### Task item
Return all entries word for word, but drop any images.

### Supplied entries
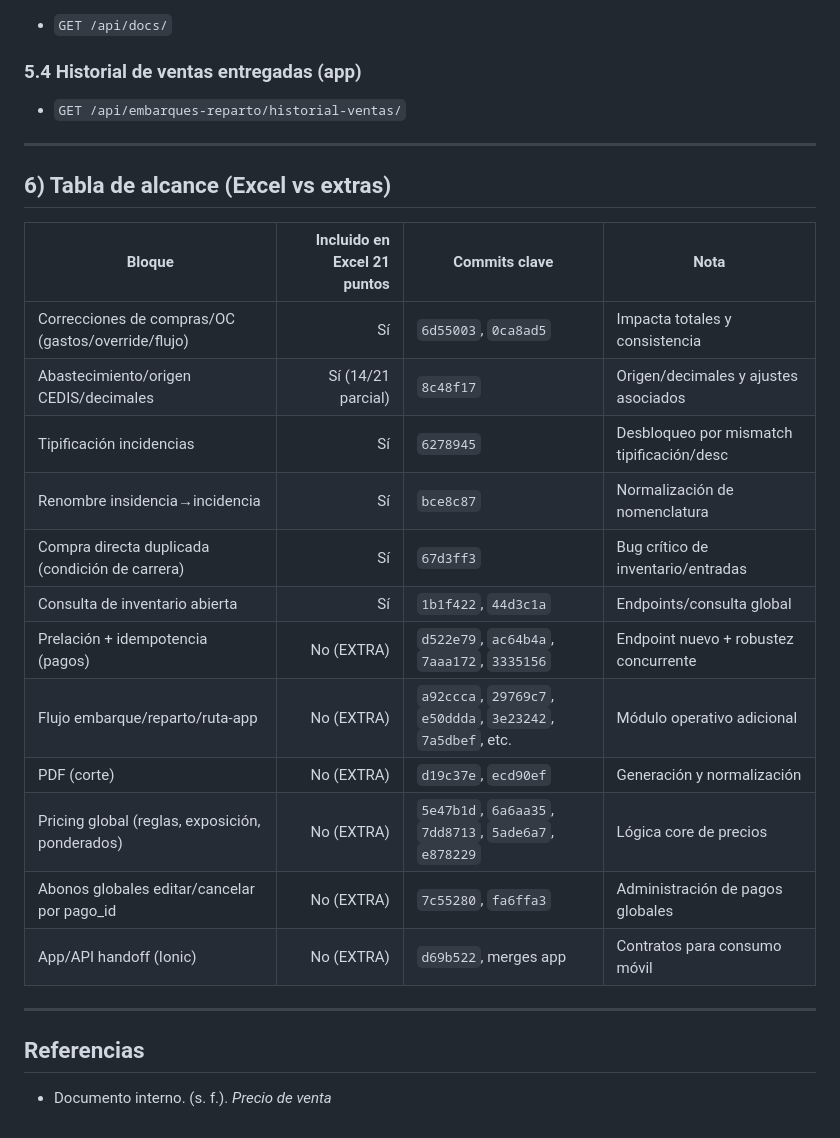
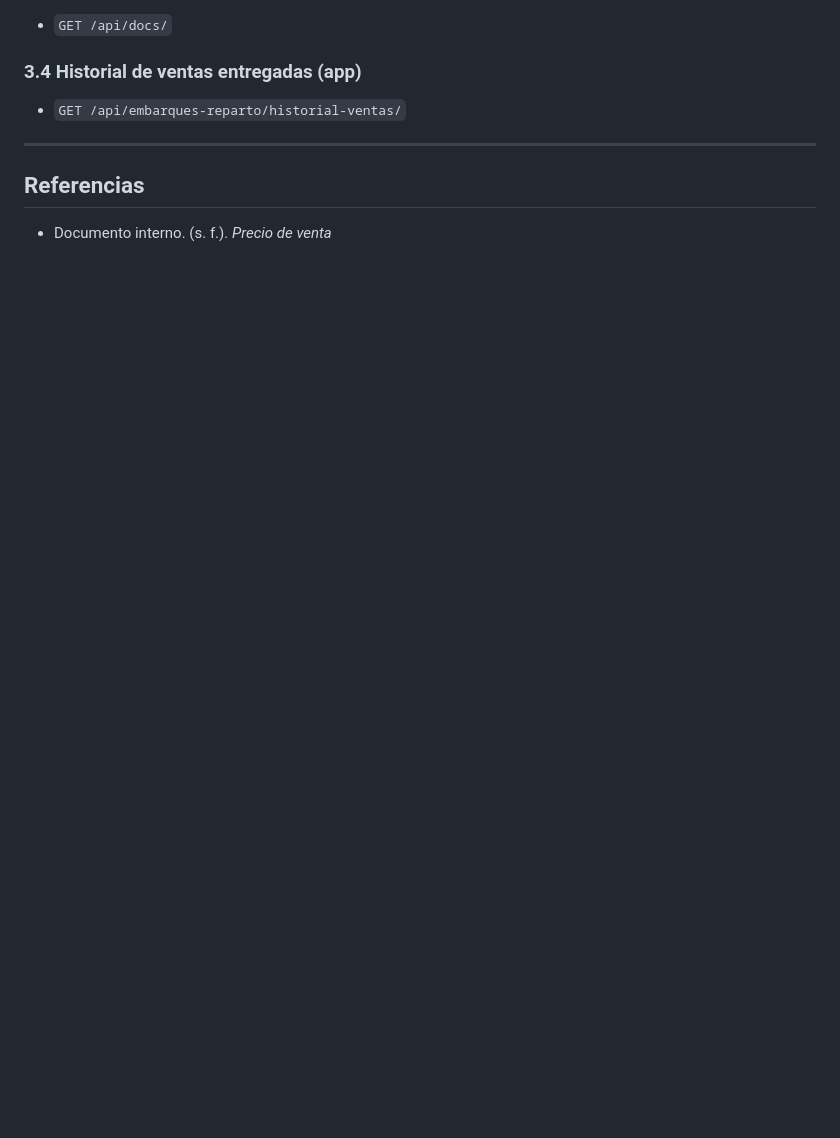
Before and after one commit to esau-aguilar-lerco/arroyo-backend-fix, a Markdown page: README.md, the part around one of its changes. GitHub-like rendering; blank space fills up the shorter version.

```diff
--- a/README.md
+++ b/README.md
@@ -227,26 +134,7 @@ curl -X POST "$BASE_URL/<base_proveedor>/prelacion/"   -H "Authorization: Bearer
 - `GET /api/docs/`
 
-### 5.4 Historial de ventas entregadas (app)
+### 3.4 Historial de ventas entregadas (app)
 - `GET /api/embarques-reparto/historial-ventas/`
-
----
-
-## 6) Tabla de alcance (Excel vs extras)
-
-| Bloque | Incluido en Excel 21 puntos | Commits clave | Nota |
-|---|---:|---|---|
-| Correcciones de compras/OC (gastos/override/flujo) | Sí | `6d55003`, `0ca8ad5` | Impacta totales y consistencia |
-| Abastecimiento/origen CEDIS/decimales | Sí (14/21 parcial) | `8c48f17` | Origen/decimales y ajustes asociados |
-| Tipificación incidencias | Sí | `6278945` | Desbloqueo por mismatch tipificación/desc |
-| Renombre insidencia→incidencia | Sí | `bce8c87` | Normalización de nomenclatura |
-| Compra directa duplicada (condición de carrera) | Sí | `67d3ff3` | Bug crítico de inventario/entradas |
-| Consulta de inventario abierta | Sí | `1b1f422`, `44d3c1a` | Endpoints/consulta global |
-| Prelación + idempotencia (pagos) | No (EXTRA) | `d522e79`, `ac64b4a`, `7aaa172`, `3335156` | Endpoint nuevo + robustez concurrente |
-| Flujo embarque/reparto/ruta-app | No (EXTRA) | `a92ccca`, `29769c7`, `e50ddda`, `3e23242`, `7a5dbef`, etc. | Módulo operativo adicional |
-| PDF (corte) | No (EXTRA) | `d19c37e`, `ecd90ef` | Generación y normalización |
-| Pricing global (reglas, exposición, ponderados) | No (EXTRA) | `5e47b1d`, `6a6aa35`, `7dd8713`, `5ade6a7`, `e878229` | Lógica core de precios |
-| Abonos globales editar/cancelar por pago_id | No (EXTRA) | `7c55280`, `fa6ffa3` | Administración de pagos globales |
-| App/API handoff (Ionic) | No (EXTRA) | `d69b522`, merges app | Contratos para consumo móvil |
 
 ---
 
```
Also changed, not shown: other parts of README.md (+7 -100 lines).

### Output of the exercise
Before and after one commit to esau-aguilar-lerco/arroyo-backend-fix, a Markdown page: README.md, the part around one of its changes. GitHub-like rendering; blank space fills up the shorter version.

```diff
--- a/README.md
+++ b/README.md
@@ -227,26 +134,7 @@ curl -X POST "$BASE_URL/<base_proveedor>/prelacion/"   -H "Authorization: Bearer
 - `GET /api/docs/`
 
-### 5.4 Historial de ventas entregadas (app)
+### 3.4 Historial de ventas entregadas (app)
 - `GET /api/embarques-reparto/historial-ventas/`
-
----
-
-## 6) Tabla de alcance (Excel vs extras)
-
-| Bloque | Incluido en Excel 21 puntos | Commits clave | Nota |
-|---|---:|---|---|
-| Correcciones de compras/OC (gastos/override/flujo) | Sí | `6d55003`, `0ca8ad5` | Impacta totales y consistencia |
-| Abastecimiento/origen CEDIS/decimales | Sí (14/21 parcial) | `8c48f17` | Origen/decimales y ajustes asociados |
-| Tipificación incidencias | Sí | `6278945` | Desbloqueo por mismatch tipificación/desc |
-| Renombre insidencia→incidencia | Sí | `bce8c87` | Normalización de nomenclatura |
-| Compra directa duplicada (condición de carrera) | Sí | `67d3ff3` | Bug crítico de inventario/entradas |
-| Consulta de inventario abierta | Sí | `1b1f422`, `44d3c1a` | Endpoints/consulta global |
-| Prelación + idempotencia (pagos) | No (EXTRA) | `d522e79`, `ac64b4a`, `7aaa172`, `3335156` | Endpoint nuevo + robustez concurrente |
-| Flujo embarque/reparto/ruta-app | No (EXTRA) | `a92ccca`, `29769c7`, `e50ddda`, `3e23242`, `7a5dbef`, etc. | Módulo operativo adicional |
-| PDF (corte) | No (EXTRA) | `d19c37e`, `ecd90ef` | Generación y normalización |
-| Pricing global (reglas, exposición, ponderados) | No (EXTRA) | `5e47b1d`, `6a6aa35`, `7dd8713`, `5ade6a7`, `e878229` | Lógica core de precios |
-| Abonos globales editar/cancelar por pago_id | No (EXTRA) | `7c55280`, `fa6ffa3` | Administración de pagos globales |
-| App/API handoff (Ionic) | No (EXTRA) | `d69b522`, merges app | Contratos para consumo móvil |
 
 ---
 
```
Also changed, not shown: other parts of README.md (+7 -100 lines).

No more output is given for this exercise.